- Work required -
Wherever a line in the records below contains "BuoyData", copy that line.

- Data supplied -
+ + + + + + +

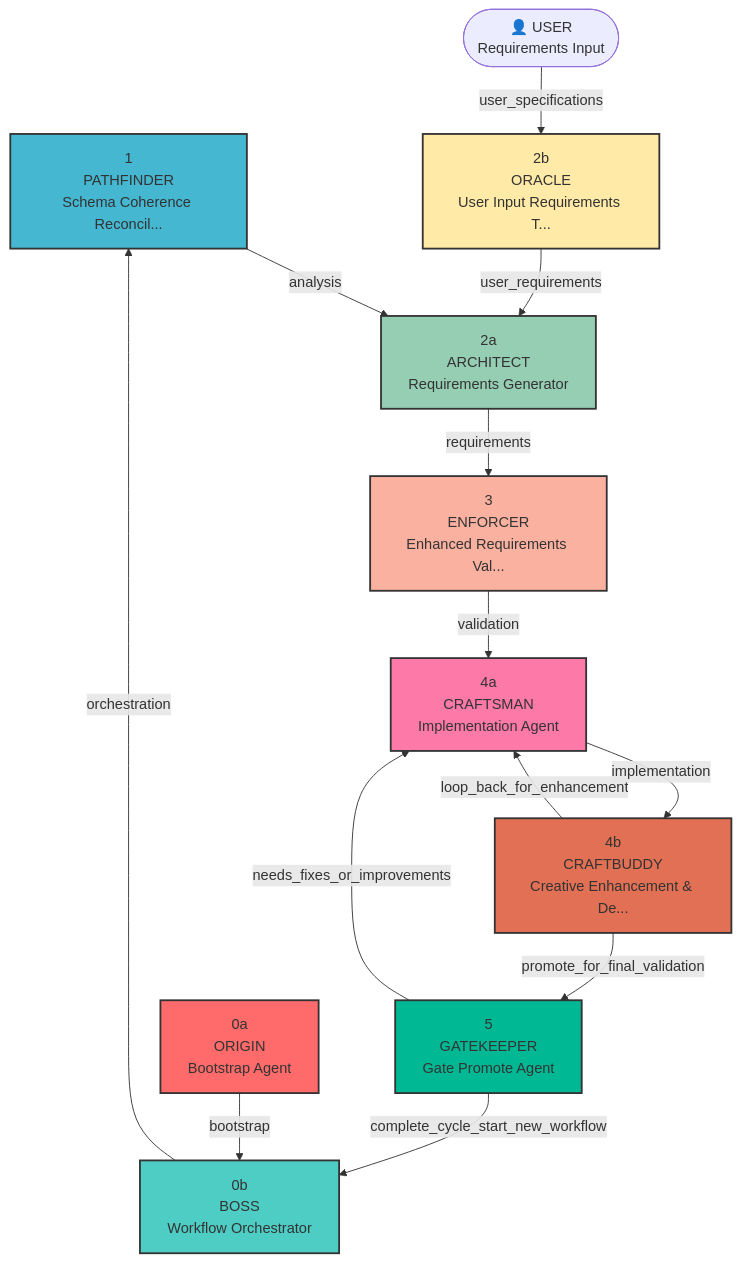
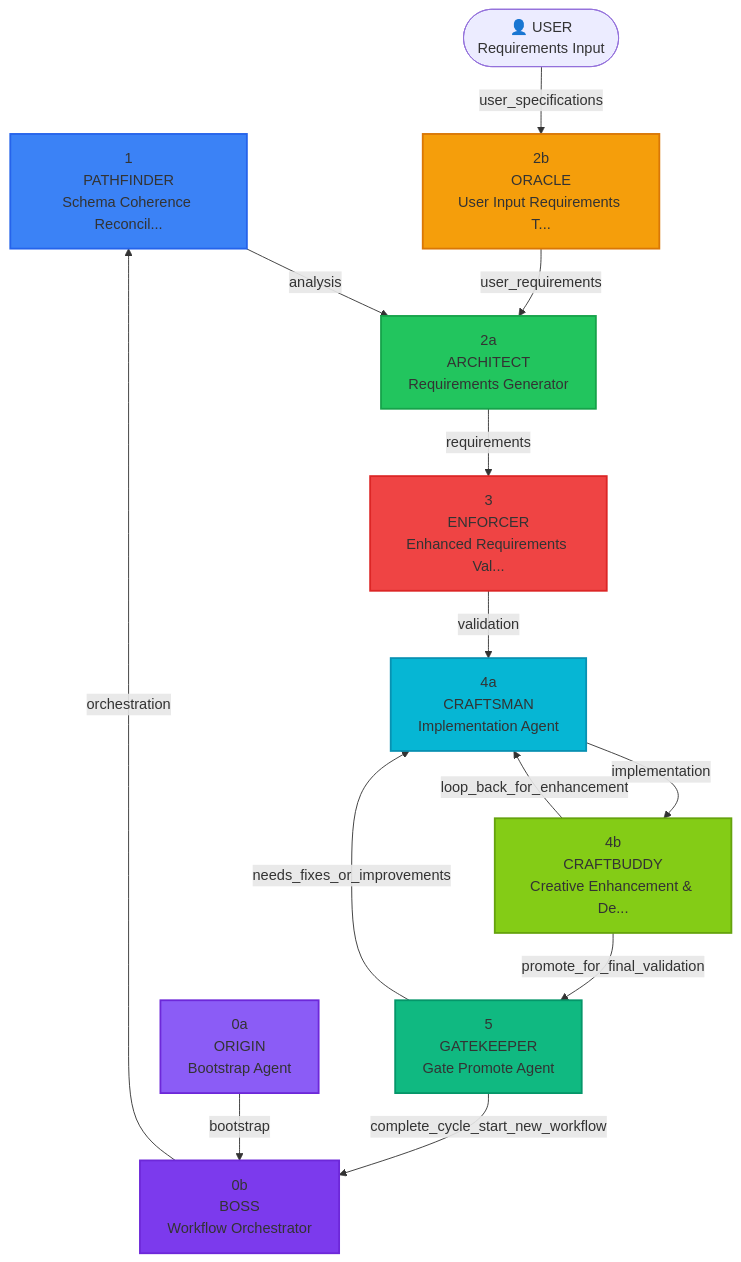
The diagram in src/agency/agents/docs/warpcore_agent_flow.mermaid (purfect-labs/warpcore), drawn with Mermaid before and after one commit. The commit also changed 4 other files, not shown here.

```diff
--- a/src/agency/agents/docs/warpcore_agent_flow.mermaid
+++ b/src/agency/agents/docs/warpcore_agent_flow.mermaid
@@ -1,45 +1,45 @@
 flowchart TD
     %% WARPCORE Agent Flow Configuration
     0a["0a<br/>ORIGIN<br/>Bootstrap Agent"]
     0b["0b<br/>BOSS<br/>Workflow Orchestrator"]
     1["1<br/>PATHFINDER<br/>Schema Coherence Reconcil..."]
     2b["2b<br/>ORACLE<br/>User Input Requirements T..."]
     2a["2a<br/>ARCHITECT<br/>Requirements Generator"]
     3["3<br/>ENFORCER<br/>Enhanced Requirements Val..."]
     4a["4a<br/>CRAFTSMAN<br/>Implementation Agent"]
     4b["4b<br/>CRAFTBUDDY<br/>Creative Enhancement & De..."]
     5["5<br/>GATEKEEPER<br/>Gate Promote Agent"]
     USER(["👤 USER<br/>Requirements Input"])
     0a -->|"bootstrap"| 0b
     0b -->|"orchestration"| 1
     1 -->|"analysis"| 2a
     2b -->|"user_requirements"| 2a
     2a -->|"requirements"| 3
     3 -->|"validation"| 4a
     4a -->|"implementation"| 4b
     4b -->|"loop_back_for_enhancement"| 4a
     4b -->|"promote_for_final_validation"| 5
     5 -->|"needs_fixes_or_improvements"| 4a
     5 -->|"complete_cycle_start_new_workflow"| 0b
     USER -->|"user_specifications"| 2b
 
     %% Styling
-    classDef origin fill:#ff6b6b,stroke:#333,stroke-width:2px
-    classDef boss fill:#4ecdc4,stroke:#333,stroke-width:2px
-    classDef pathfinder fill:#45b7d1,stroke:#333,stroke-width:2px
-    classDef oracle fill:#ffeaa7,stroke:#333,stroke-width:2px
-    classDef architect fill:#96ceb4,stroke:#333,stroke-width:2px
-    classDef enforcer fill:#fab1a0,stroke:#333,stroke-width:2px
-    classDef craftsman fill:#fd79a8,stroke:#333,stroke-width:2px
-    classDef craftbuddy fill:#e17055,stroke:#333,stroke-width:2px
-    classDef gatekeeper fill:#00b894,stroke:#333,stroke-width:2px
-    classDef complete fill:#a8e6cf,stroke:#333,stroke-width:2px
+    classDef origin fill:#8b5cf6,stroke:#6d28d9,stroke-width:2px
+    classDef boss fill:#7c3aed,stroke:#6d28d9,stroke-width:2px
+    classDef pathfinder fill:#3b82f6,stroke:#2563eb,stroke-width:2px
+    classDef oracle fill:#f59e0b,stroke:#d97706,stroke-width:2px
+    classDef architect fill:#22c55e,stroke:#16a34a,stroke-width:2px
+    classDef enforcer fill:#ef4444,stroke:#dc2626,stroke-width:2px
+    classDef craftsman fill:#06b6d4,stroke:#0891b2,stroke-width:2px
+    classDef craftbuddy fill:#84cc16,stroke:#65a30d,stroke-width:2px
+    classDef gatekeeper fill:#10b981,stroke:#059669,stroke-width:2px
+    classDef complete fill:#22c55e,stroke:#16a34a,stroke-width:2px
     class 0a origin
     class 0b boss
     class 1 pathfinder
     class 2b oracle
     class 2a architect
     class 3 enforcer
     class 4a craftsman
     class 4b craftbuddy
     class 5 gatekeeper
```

+ + + + + + +

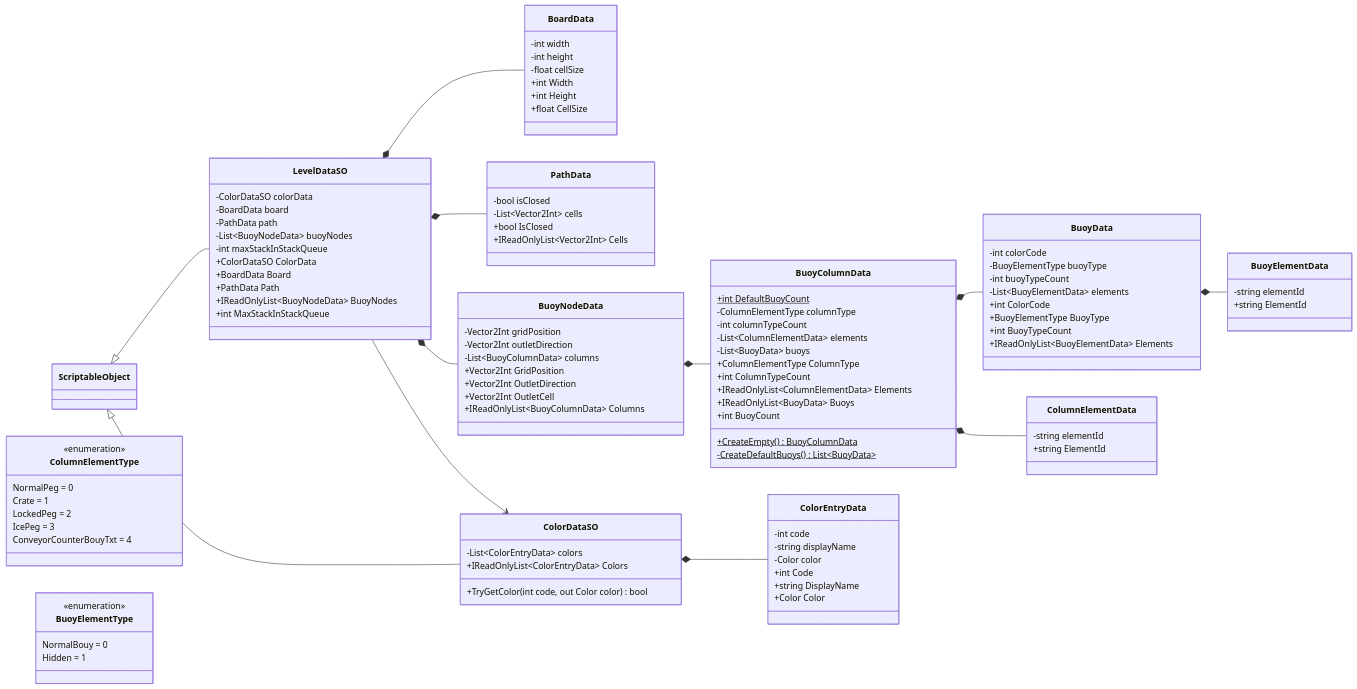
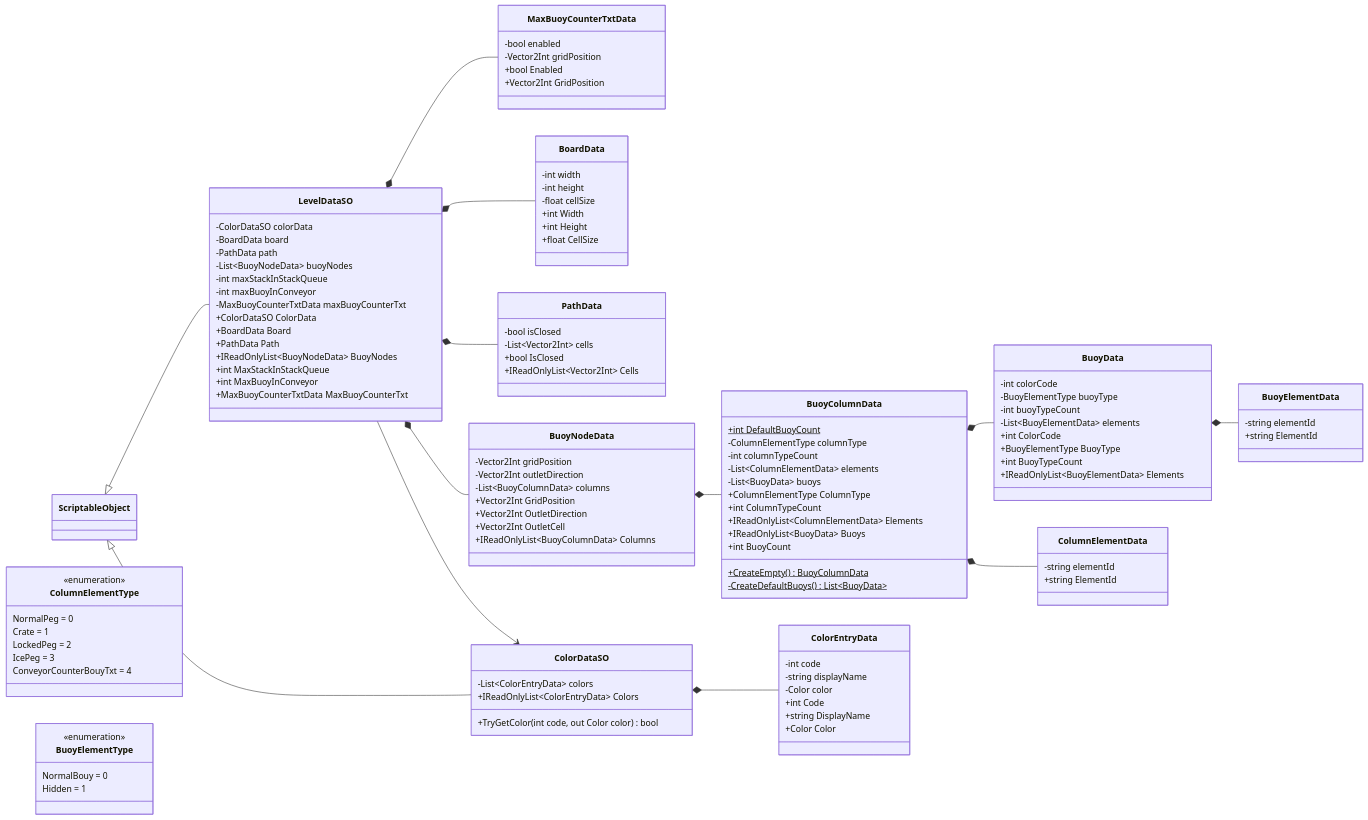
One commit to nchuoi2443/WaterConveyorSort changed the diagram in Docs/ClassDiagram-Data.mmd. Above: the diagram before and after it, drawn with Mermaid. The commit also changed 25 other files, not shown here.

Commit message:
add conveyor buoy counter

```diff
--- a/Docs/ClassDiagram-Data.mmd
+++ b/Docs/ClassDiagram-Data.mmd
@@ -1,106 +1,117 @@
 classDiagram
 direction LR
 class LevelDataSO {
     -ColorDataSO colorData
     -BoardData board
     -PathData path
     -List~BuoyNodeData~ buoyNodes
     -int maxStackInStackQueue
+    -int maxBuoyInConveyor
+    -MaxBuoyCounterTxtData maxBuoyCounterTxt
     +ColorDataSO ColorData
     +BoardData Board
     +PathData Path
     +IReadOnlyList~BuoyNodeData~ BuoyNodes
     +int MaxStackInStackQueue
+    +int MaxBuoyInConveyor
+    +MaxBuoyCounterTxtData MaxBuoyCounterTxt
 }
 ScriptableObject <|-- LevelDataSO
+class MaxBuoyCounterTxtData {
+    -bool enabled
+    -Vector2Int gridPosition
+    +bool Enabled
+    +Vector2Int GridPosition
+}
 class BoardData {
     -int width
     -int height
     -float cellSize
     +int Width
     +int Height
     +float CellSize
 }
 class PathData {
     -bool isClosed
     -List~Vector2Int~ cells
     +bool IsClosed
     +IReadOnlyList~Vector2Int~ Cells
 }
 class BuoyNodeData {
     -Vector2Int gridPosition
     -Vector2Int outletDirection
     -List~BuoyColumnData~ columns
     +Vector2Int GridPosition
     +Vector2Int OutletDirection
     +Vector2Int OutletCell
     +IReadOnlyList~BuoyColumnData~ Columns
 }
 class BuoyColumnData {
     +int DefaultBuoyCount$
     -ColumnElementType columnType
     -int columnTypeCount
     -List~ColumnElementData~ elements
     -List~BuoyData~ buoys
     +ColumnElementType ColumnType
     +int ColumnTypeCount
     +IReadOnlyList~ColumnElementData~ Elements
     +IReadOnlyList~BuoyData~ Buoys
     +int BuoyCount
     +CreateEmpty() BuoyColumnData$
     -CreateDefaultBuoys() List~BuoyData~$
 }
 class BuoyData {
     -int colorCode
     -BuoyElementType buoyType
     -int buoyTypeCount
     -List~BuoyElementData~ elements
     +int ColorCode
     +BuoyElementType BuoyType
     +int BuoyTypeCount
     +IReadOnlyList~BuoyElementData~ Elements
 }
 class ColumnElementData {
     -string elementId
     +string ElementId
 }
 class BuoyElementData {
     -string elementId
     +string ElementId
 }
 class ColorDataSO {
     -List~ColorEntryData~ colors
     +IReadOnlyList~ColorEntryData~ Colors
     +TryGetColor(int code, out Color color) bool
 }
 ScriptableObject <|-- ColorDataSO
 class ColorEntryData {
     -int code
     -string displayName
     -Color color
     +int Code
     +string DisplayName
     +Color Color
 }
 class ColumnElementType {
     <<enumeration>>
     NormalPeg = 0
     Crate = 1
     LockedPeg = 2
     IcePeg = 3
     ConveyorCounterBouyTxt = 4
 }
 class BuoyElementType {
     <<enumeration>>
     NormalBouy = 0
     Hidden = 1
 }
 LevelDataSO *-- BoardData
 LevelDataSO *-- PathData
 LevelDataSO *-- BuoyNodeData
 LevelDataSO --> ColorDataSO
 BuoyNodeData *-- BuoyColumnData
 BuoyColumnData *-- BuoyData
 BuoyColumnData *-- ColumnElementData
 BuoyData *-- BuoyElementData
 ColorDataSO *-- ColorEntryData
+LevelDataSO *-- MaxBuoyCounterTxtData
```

+ + + + + + +

- Solution to this task -
     -List~BuoyData~ buoys
     +IReadOnlyList~BuoyData~ Buoys
     -CreateDefaultBuoys() List~BuoyData~$
 class BuoyData {
 BuoyColumnData *-- BuoyData
 BuoyData *-- BuoyElementData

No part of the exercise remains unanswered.